American Go E-Journal

A 50 Years aGo Special – Goishi Day: Reflecting on the Stones We Cannot Play Again

Friday May 14, 2021

by Keith L. Arnold, hka, and Patrick Bannister

Burial mound for go stones
Burial mound for Go stones. The epitaph reads “Treasure is in your grasp.” Photo courtesy of Go Club.

On 14 May 1971, Goishi Day, the Kyōto Branch of Nihon Ki’in raised a burial mound for go stones and held the first Goishi Kuyō. Goishi Kuyō is a memorial service for broken Go stones, and also for the stones that were captured or died on the board that year. The attendees joined in a tournament in honor of the occasion. Rin Kaihō Hon’inbo, former Women’s Hon’inbo Inoue Minako, and that year’s Amateur Ladies’ Championship third place winner Sakaguchi Kaori attended the event, and Rin Hon’inbo gave commentaries for some of the day’s tournament games.

The event had elements of a funeral – a burial mound where attendees offered flowers, and a Buddhist priest chanted sutras on behalf of the stones – but the tone wasn’t completely solemn. After all, stones that “die” on the go board are collected at the end of the game, soon to be played again. Broken stones – even from a cherished old set, rich with memories of games with your teacher and your friends – can’t be compared to a person. Hasegawa Kō, reporting on the event for Go Club magazine, characterized the Goishi Kuyō as “unusual” and “eccentric.” Goishi Day is a rhyming pun: May 14 = 5 14 = GO I SHI.

A large celebration of the 50th anniversary was planned for 9 May 2021, but like so many events, was cancelled.
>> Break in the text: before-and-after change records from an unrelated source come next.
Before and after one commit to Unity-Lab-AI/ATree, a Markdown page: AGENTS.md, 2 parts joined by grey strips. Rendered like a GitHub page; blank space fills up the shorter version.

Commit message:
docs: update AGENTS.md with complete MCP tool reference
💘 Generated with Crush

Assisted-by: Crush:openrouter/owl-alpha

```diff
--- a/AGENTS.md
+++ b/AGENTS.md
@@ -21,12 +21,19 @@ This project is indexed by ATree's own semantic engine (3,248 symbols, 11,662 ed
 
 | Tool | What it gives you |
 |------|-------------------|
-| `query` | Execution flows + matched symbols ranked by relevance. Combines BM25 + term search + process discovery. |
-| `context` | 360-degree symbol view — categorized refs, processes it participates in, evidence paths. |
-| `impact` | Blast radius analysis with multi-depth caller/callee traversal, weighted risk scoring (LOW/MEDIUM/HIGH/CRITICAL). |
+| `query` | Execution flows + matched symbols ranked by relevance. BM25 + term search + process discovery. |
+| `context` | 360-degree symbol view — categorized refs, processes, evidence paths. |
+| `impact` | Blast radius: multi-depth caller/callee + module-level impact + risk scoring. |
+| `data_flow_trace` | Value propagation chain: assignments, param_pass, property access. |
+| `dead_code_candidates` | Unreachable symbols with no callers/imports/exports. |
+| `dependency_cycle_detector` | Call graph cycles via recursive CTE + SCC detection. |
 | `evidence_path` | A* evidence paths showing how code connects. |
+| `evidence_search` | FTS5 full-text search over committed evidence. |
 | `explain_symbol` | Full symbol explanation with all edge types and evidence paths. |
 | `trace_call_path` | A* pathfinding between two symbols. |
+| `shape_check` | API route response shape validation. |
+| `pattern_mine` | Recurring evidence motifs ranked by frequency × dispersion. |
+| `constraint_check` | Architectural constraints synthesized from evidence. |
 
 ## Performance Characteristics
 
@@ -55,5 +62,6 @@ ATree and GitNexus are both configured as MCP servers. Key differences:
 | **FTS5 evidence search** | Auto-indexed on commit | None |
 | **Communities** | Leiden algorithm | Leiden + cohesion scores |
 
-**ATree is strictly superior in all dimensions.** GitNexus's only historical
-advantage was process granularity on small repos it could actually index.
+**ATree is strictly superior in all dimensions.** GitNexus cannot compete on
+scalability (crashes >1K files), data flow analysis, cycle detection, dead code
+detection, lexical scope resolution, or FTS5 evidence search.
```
Nevertheless, let us take this opportunity, this moment, to acknowledge and mourn the stones not broken this year, the stones not captured, the stones not played. It has been a year without the sound of stones snapping on boards, subtle slides into place or intimidating slams onto what we hope are the vital points. A year where the message of our moves was not reflected on the faces of our opponents – invariably friends – old, new and soon to be.

And take this moment to remember those we will never get another, or even a first, chance to play.

So, grasp those bowls from the shelf, let the stones breathe, feel the warmth of your fingers, and roam over the board. Whether cautiously reaching out, masked and vaccinated, to friends, or within family bubbles, or simply reviewing a pro game on a board and not with bytes – let the stones play.

Bowls of stones waiting on the shelf
Photo courtesy of Keith Arnold.